8) Moses: “Moses saved from the waters”, “Burning Bush”, “Passage of the Red Sea”, Mmiracle of the spring water from the cliff”

9) Moses: “Delivery of the tablets of the Law”, “Adoration of the Golden Calf”, “Column of smoke”, “Presentation to the Jews of the tablets of the Law”

10) Joshua: “Passage of the Jordan”, “Fall of Jericho”, “Joshua stopping the sun and the moon”, “Division of the Promised Land”

11) David: “Samuel consecrating David”, “Fight with Goliath”, “Triumph on the Assyrian”, “Toilet of Bathsheba”

12) Solomon: “Consecration of Solomon”, “Judgment of Solomon”, “Meeting with the Queen of Sheba”, “Construction of the Temple”

13) Christ: “Nativity”, “Epiphany”, “Baptism”, “Last Supper”

Although the precise attributions are debated, they were executed by eleven disciples of Raphael: Giovanni da Udine (1487/1564), Giulio Pippi aka Giulio Romano (1499/1546), Giovanni Francesco Penni (about 1496/1528), Pietro Bonaccorsi aka Perin del Vaga (1501/47), Polidoro Caldara aka Polidoro da Caravaggio (about 1495/1543), Raffaellino Del Colle (about 1490/1566), Tommaso Vincidor (d. 1536) Pellegrino da Modena (about 1464/1523), Vincenzo Tamagni (about 1492/1530), Guillaume de Marcillat (about 1469/1529) e Pedro Machuca (d. 1550)

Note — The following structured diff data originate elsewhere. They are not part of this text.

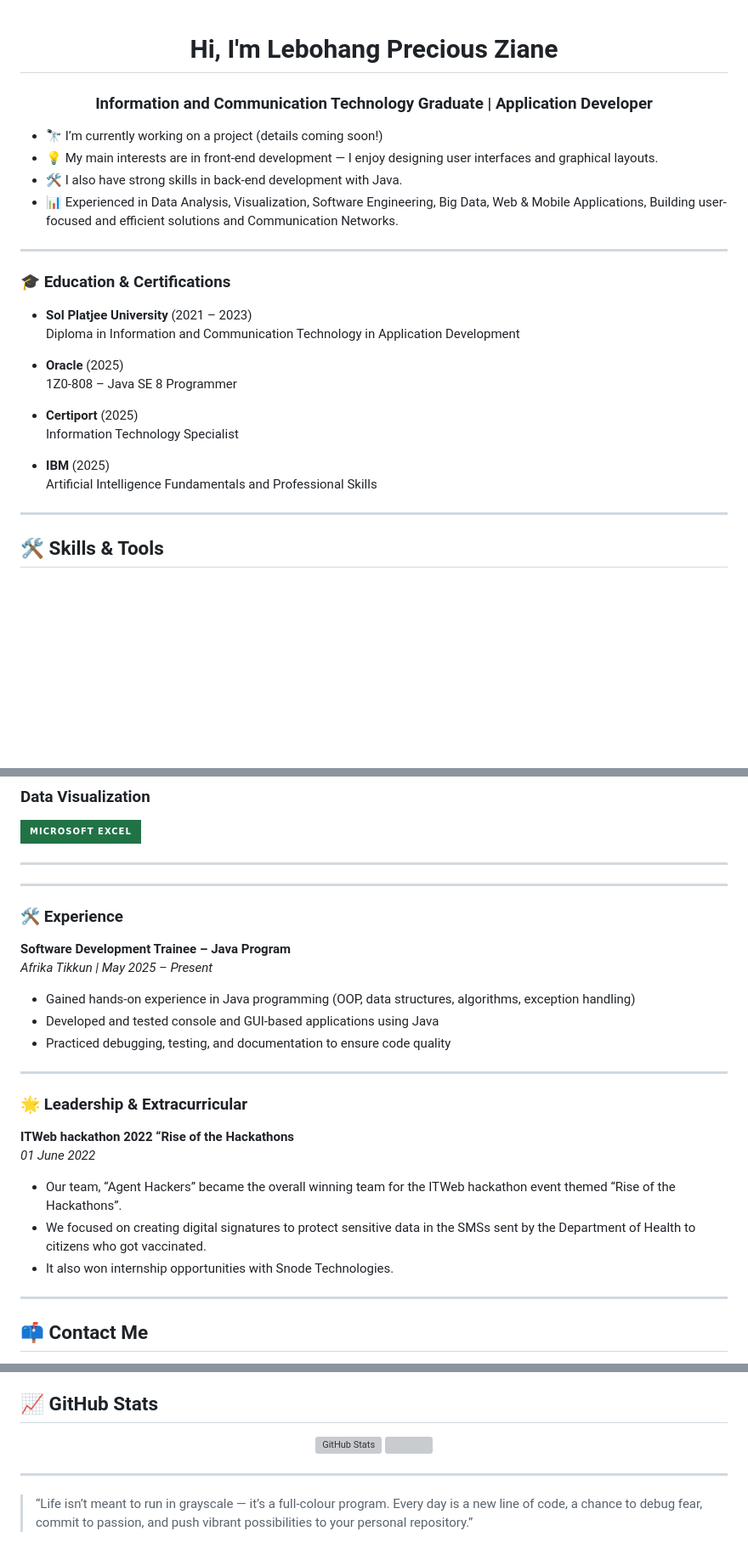
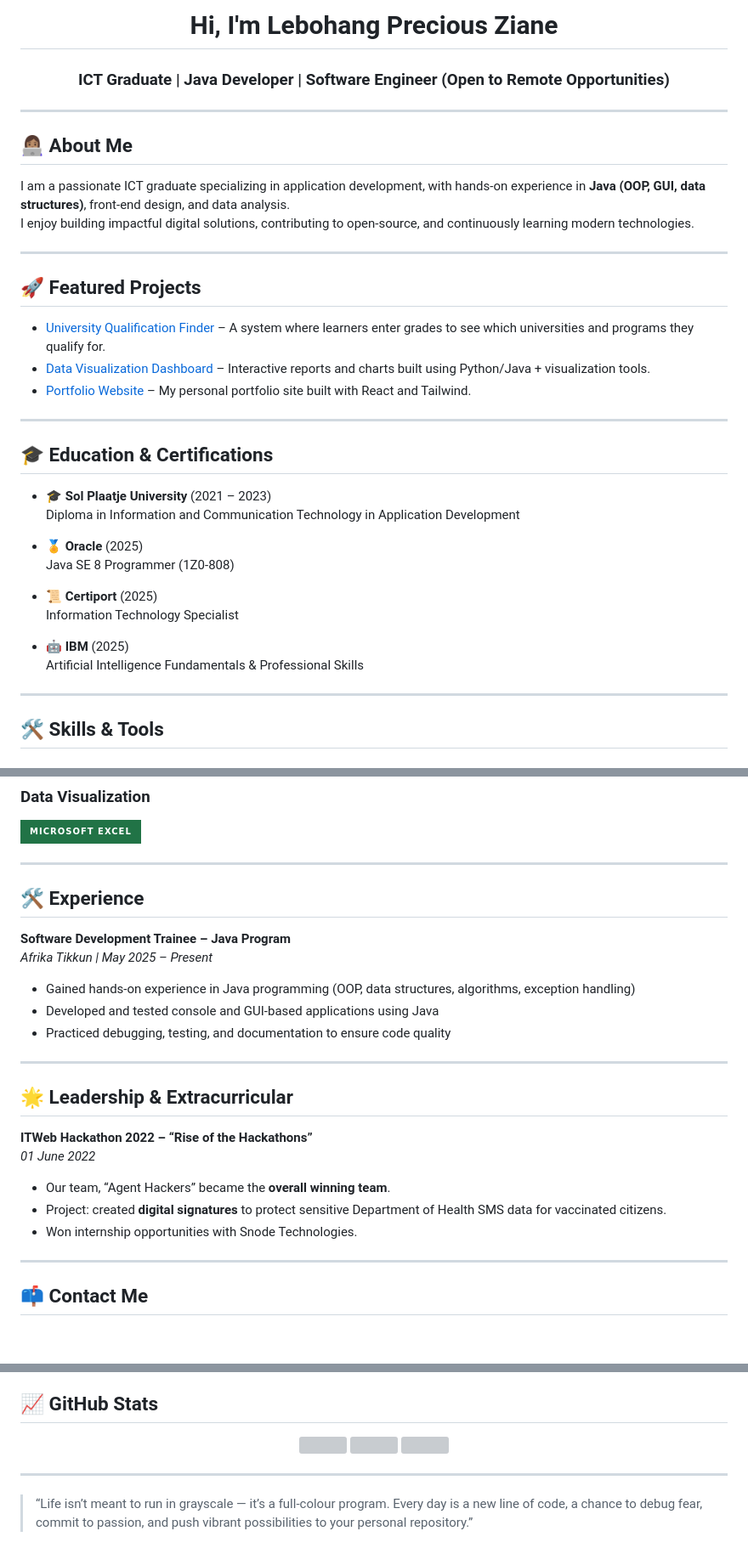
Before and after one commit to ZianeSite/ZianeSite, a Markdown page: README.md, 3 parts joined by grey strips. Shown at 85% size. Drawn GitHub-style; badges without logos; blank space fills up the shorter version; grey boxes are pictures that could not be loaded.

```diff
--- a/README.md
+++ b/README.md
@@ -1,33 +1,38 @@
+<h1 align="center">Hi, I'm Lebohang Precious Ziane</h1>
+<h3 align="center">ICT Graduate | Java Developer | Software Engineer (Open to Remote Opportunities)</h3>
+
+---
+
+## 👩🏽‍💻 About Me
+I am a passionate ICT graduate specializing in application development, with hands-on experience in **Java (OOP, GUI, data structures)**, front-end design, and data analysis.
+I enjoy building impactful digital solutions, contributing to open-source, and continuously learning modern technologies.
+
+---
+
+## 🚀 Featured Projects
+- [University Qualification Finder](#) – A system where learners enter grades to see which universities and programs they qualify for.
+- [Data Visualization Dashboard](#) – Interactive reports and charts built using Python/Java + visualization tools.
+- [Portfolio Website](https://zianesite.github.io/ZianeSite/) – My personal portfolio site built with React and Tailwind.
 
 
 
-<h1 align="center">Hi, I'm Lebohang Precious Ziane</h1>
-<h3 align="center">Information and Communication Technology Graduate | Application Developer</h3>
-
-
-- 🔭 I’m currently working on a project (details coming soon!)
-- 💡 My main interests are in front-end development — I enjoy designing user interfaces and graphical layouts.
-- 🛠️ I also have strong skills in back-end development with Java.
-- 📊 Experienced in Data Analysis, Visualization, Software Engineering, Big Data, Web & Mobile Applications, Building user-focused and efficient solutions and Communication Networks.
 ---
 
-### 🎓 Education & Certifications
+## 🎓 Education & Certifications
 
-- **Sol Platjee University** (2021 – 2023)
+- 🎓 **Sol Plaatje University** (2021 – 2023)
   Diploma in Information and Communication Technology in Application Development
 
-- **Oracle** (2025)
-  1Z0-808 – Java SE 8 Programmer
+- 🏅 **Oracle** (2025)
+  Java SE 8 Programmer (1Z0-808)
 
-- **Certiport** (2025)
+- 📜 **Certiport** (2025)
   Information Technology Specialist
 
-- **IBM** (2025)
-  Artificial Intelligence Fundamentals
-  and Professional Skills
+- 🤖 **IBM** (2025)
+  Artificial Intelligence Fundamentals & Professional Skills
 
 ---
-
 
 ## 🛠️ Skills & Tools
 
@@ -54,24 +59,24 @@
 
 ---
 
----
-
-### 🛠️ Experience
+## 🛠️ Experience
 
 **Software Development Trainee – Java Program**
 _Afrika Tikkun | May 2025 – Present_
 - Gained hands-on experience in Java programming (OOP, data structures, algorithms, exception handling)
 - Developed and tested console and GUI-based applications using Java
 - Practiced debugging, testing, and documentation to ensure code quality
+
 ---
 
-### 🌟 Leadership & Extracurricular
+## 🌟 Leadership & Extracurricular
 
-**ITWeb hackathon 2022 “Rise of the Hackathons**
+**ITWeb Hackathon 2022 – “Rise of the Hackathons”**
 _01 June 2022_
-- Our team, “Agent Hackers” became the overall winning team for the ITWeb hackathon event themed “Rise of the Hackathons”.
-- We focused on creating digital signatures to protect sensitive data in the SMSs sent by the Department of Health to citizens who got vaccinated.
-- It also won internship opportunities with Snode Technologies.
+- Our team, “Agent Hackers” became the **overall winning team**.
+- Project: created **digital signatures** to protect sensitive Department of Health SMS data for vaccinated citizens.
+- Won internship opportunities with Snode Technologies.
 
 ---
+
 ## 📫 Contact Me
@@ -84,5 +88,5 @@ _01 June 2022_
 
 ## 📈 GitHub Stats
 <p align="center">
-  <img src="https://github-readme-stats.vercel.app/api?username=ZianeSite&show_icons=true&theme=radical" alt="GitHub Stats" height="150"/>
+  <img src="https://github-readme-stats.vercel.app/api?username=ZianeSite&show_icons=true&theme=radical" height="150"/>
   <img src="https://github-profile-summary-cards.vercel.app/api/cards/repos-per-language?username=ZianeSite&theme=radical" height="150"/>
```
Also changed, not shown: other parts of README.md (+5 -5 lines).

Raphael would have wanted to integrate architecture and painting with sculptures consisting in the stucco reliefs and ancient statues he intended to place in the aediculae

“Raphael is the absolute greatest painter of the past millennium, and the Loggias are his most significant legacy” (Antonio Paolucci)

“The great festoons by Raphael with still lives in the Vatican Loggias denote that the still life genre was gaining independence, according to a process that, after its disappearance, was rediscovered in Lombardy, and especially in Rome, around 1590” (Federico Zeri)

“The artistic influence exerted by the loggias was spread over three centuries, until the neoclassical time, and they constituted a source of inspiration for countless artists interested in the art of decoration and restoration of the old. These artists worked in a dimension that can be defined choral - where it is difficult to single out the individual personalities who painted side by side, creating almost a common language - created for the Pope in a private setting, for its intellectual digressions, which could revive the old through architecture, painting and the many statues that adorned the gallery, forming a sort of private museum” (Andrea Pomella)

The architect Giacomo Quarenghi (1744/1817) from Bergamo designed and built in record time in the first half of the eighties of 1700s for the Empress Catherine of Russia in the Palace of the Hermitage in St. Petersburg a Loggia that was the exact copyof the Loggia of Raphael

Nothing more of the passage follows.